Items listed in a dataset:
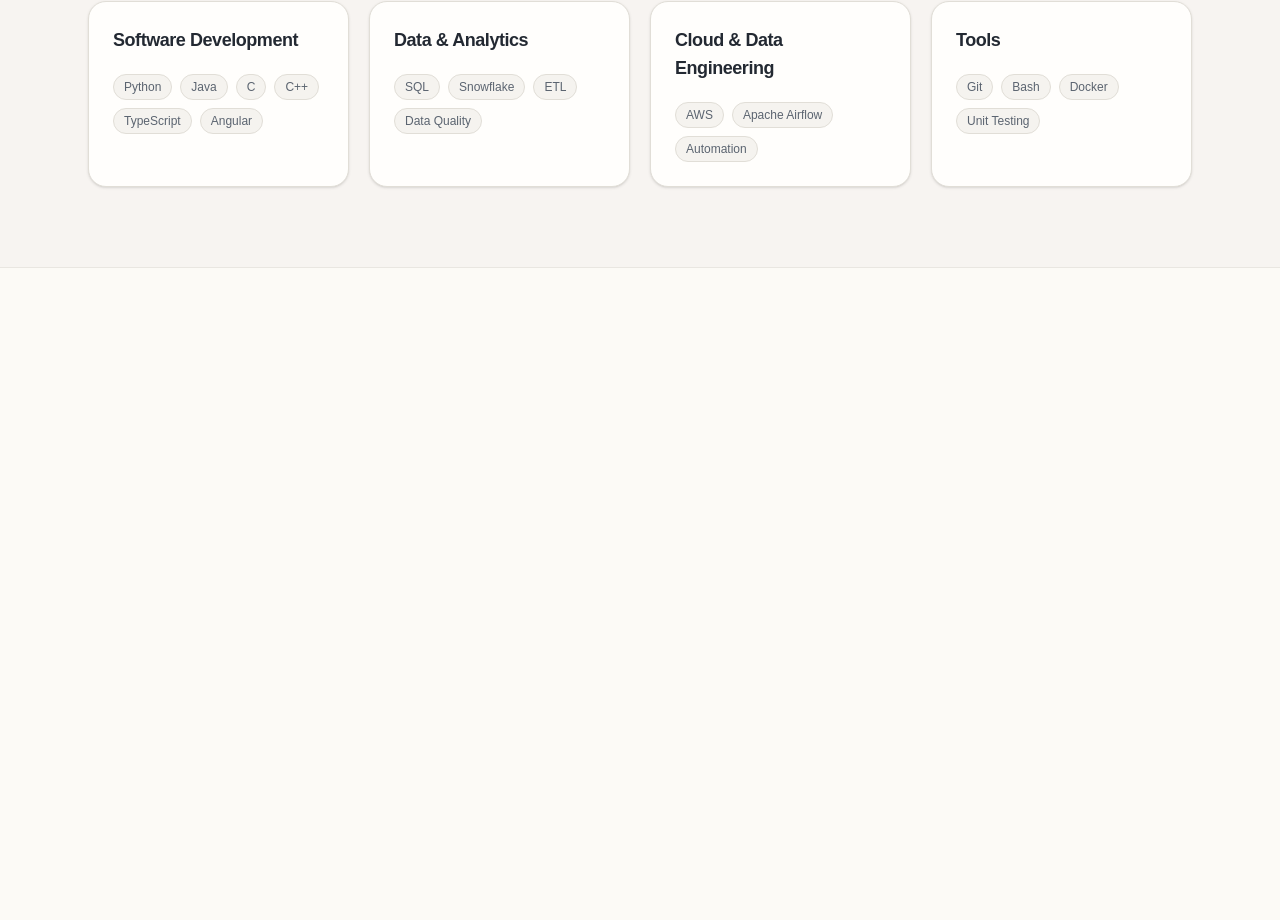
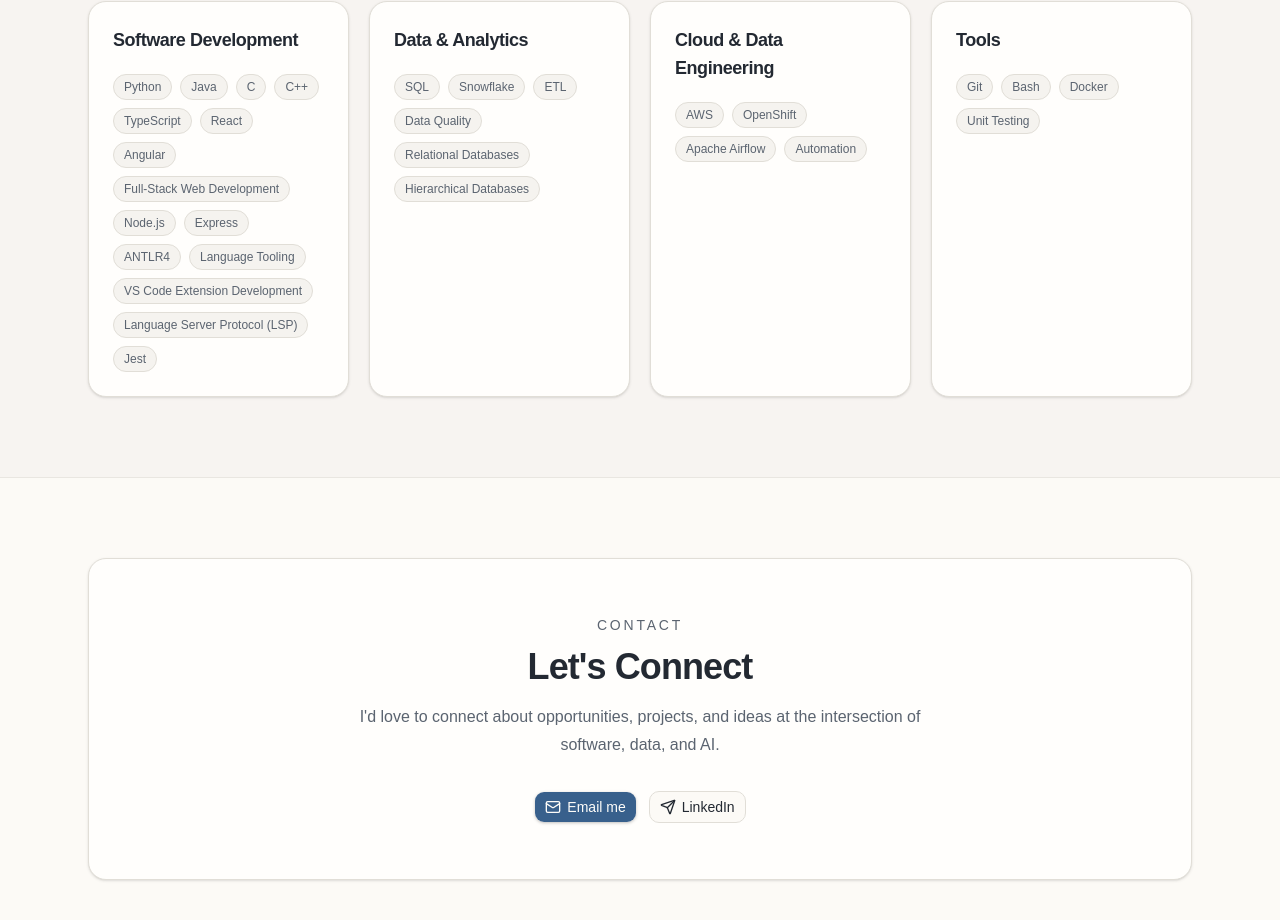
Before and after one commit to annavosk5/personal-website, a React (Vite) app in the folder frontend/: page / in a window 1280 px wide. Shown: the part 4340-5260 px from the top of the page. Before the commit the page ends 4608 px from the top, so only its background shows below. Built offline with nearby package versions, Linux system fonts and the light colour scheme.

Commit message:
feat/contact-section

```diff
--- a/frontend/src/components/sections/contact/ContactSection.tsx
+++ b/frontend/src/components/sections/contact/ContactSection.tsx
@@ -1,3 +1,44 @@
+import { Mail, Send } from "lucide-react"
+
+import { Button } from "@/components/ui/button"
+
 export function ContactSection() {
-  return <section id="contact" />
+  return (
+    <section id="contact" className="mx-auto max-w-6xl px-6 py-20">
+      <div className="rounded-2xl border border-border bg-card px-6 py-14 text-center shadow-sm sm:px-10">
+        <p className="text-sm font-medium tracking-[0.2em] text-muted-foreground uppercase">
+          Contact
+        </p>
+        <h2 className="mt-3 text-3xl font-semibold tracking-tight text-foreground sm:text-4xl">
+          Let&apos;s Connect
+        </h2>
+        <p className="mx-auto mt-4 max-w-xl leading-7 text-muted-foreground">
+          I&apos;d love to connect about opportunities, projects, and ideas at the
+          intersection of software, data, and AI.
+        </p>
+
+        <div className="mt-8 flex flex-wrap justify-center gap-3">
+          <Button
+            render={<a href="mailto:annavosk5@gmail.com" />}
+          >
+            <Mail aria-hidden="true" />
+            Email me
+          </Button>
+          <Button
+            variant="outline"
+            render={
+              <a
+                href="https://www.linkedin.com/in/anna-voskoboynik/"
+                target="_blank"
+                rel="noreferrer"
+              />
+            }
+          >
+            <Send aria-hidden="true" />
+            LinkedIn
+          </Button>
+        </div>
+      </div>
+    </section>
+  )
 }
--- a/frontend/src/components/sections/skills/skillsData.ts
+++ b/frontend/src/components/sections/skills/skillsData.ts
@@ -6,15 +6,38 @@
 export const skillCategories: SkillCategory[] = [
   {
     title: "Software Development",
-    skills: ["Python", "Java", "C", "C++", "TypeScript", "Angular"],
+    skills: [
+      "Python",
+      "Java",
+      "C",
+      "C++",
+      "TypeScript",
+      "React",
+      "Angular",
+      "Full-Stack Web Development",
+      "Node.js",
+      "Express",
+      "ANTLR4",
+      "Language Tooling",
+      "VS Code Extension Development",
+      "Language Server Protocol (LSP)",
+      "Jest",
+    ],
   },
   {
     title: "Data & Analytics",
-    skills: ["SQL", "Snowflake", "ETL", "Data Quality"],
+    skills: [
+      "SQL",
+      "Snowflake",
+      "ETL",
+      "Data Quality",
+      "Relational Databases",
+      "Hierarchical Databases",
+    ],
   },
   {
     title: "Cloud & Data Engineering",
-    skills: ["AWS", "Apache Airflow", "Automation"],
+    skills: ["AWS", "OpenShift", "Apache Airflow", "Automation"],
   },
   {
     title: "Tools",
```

◆ TASK INSTRUCTIONS: Before answering, check every line of the records for the string "tracking", then state how many lines have it, with the number only.

◆ EXPECTED ANSWER: 2